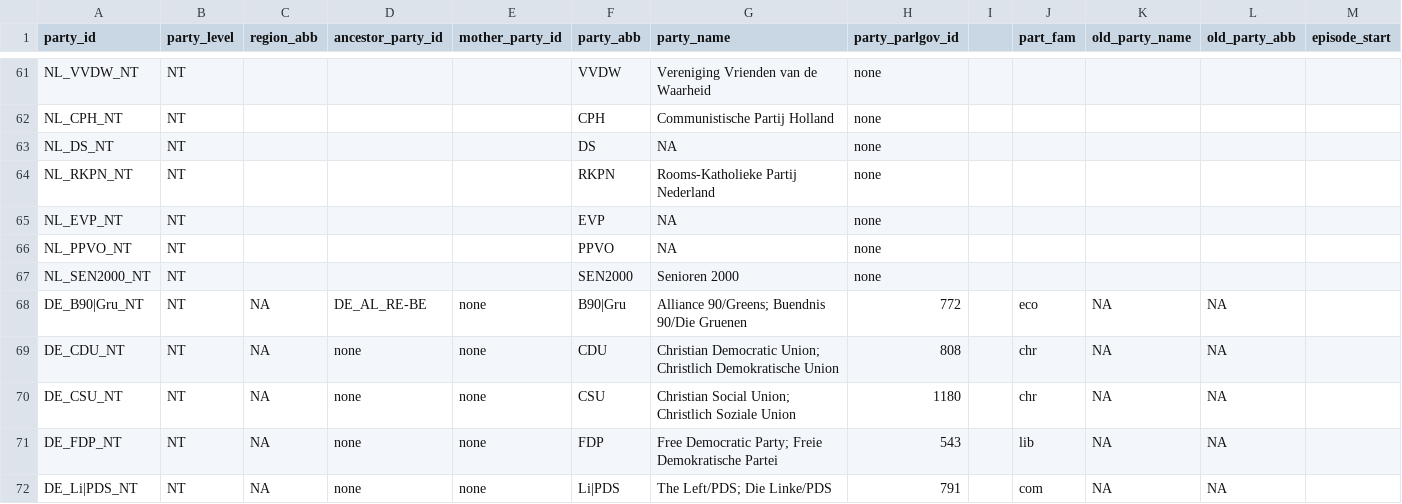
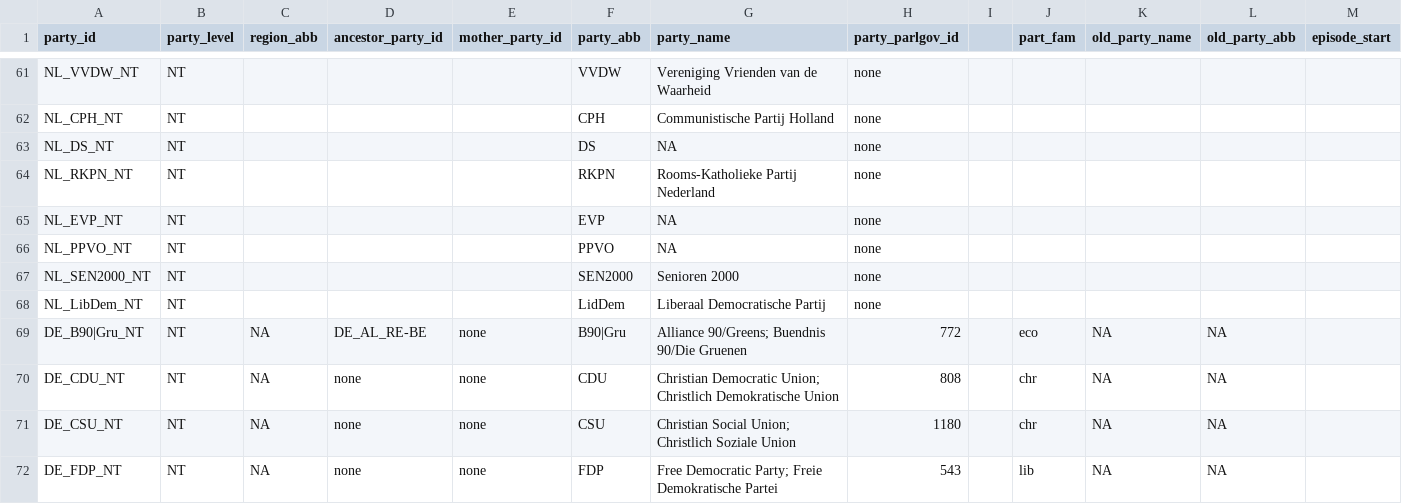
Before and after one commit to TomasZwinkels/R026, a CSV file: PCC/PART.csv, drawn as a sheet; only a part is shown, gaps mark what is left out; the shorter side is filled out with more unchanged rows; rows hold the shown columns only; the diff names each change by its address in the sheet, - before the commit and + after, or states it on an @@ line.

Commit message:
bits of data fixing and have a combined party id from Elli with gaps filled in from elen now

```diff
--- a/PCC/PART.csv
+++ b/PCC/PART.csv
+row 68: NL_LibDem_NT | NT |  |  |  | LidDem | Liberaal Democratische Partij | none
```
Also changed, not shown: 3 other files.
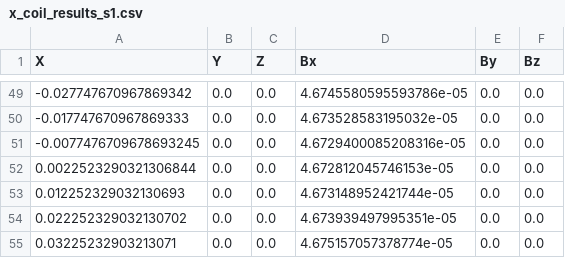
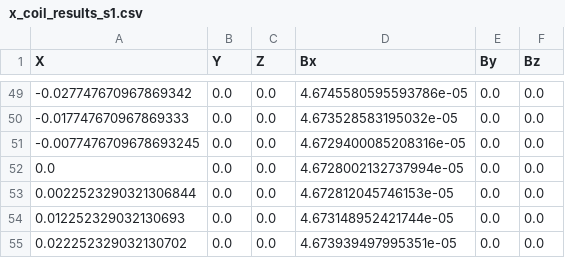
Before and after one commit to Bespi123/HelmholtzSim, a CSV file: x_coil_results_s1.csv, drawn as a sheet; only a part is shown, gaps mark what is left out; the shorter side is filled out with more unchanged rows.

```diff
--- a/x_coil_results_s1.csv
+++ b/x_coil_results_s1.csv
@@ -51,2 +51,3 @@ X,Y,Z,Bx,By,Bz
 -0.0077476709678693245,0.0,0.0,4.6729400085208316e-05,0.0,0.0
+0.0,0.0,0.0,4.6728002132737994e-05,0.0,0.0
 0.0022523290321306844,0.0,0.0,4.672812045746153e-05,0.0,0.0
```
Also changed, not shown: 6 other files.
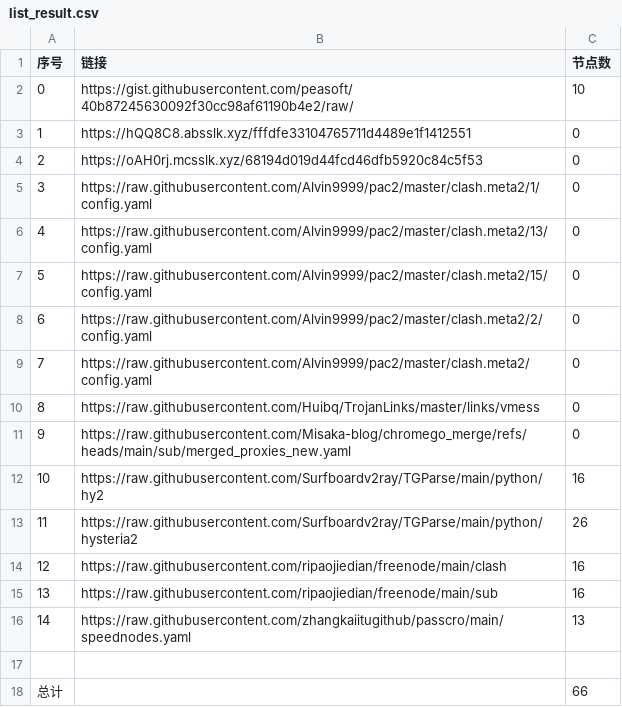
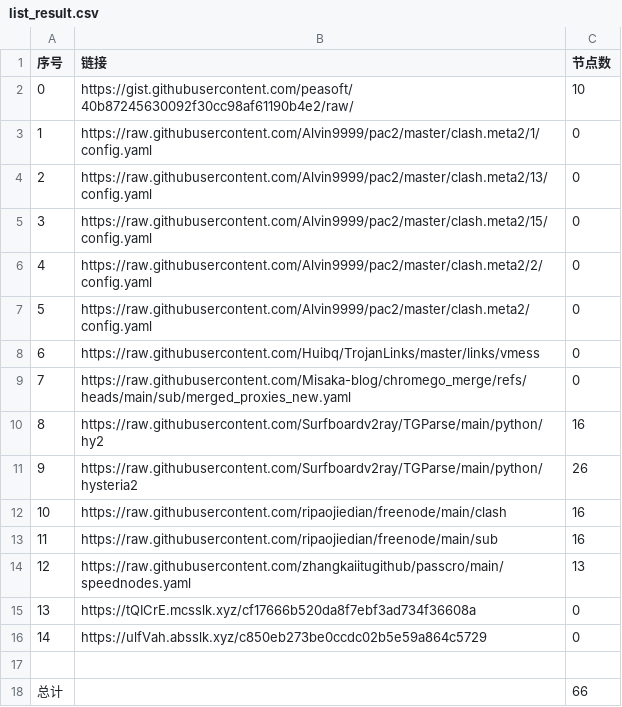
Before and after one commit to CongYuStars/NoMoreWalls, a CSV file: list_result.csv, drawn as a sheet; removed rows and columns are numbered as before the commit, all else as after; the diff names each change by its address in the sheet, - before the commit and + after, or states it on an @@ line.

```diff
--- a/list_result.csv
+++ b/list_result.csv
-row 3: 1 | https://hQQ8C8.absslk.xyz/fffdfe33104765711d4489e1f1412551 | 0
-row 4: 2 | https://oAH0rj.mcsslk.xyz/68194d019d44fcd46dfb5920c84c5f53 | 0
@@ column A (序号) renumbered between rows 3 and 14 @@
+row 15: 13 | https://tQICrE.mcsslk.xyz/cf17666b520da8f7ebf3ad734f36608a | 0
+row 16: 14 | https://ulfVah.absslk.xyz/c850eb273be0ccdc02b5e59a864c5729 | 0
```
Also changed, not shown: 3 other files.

> **WORK REQUIRED**:
Report each line of the entries where the word "only" occurs.

> **RESPONSE**:
Before and after one commit to TomasZwinkels/R026, a CSV file: PCC/PART.csv, drawn as a sheet; only a part is shown, gaps mark what is left out; the shorter side is filled out with more unchanged rows; rows hold the shown columns only; the diff names each change by its address in the sheet, - before the commit and + after, or states it on an @@ line.
Before and after one commit to Bespi123/HelmholtzSim, a CSV file: x_coil_results_s1.csv, drawn as a sheet; only a part is shown, gaps mark what is left out; the shorter side is filled out with more unchanged rows.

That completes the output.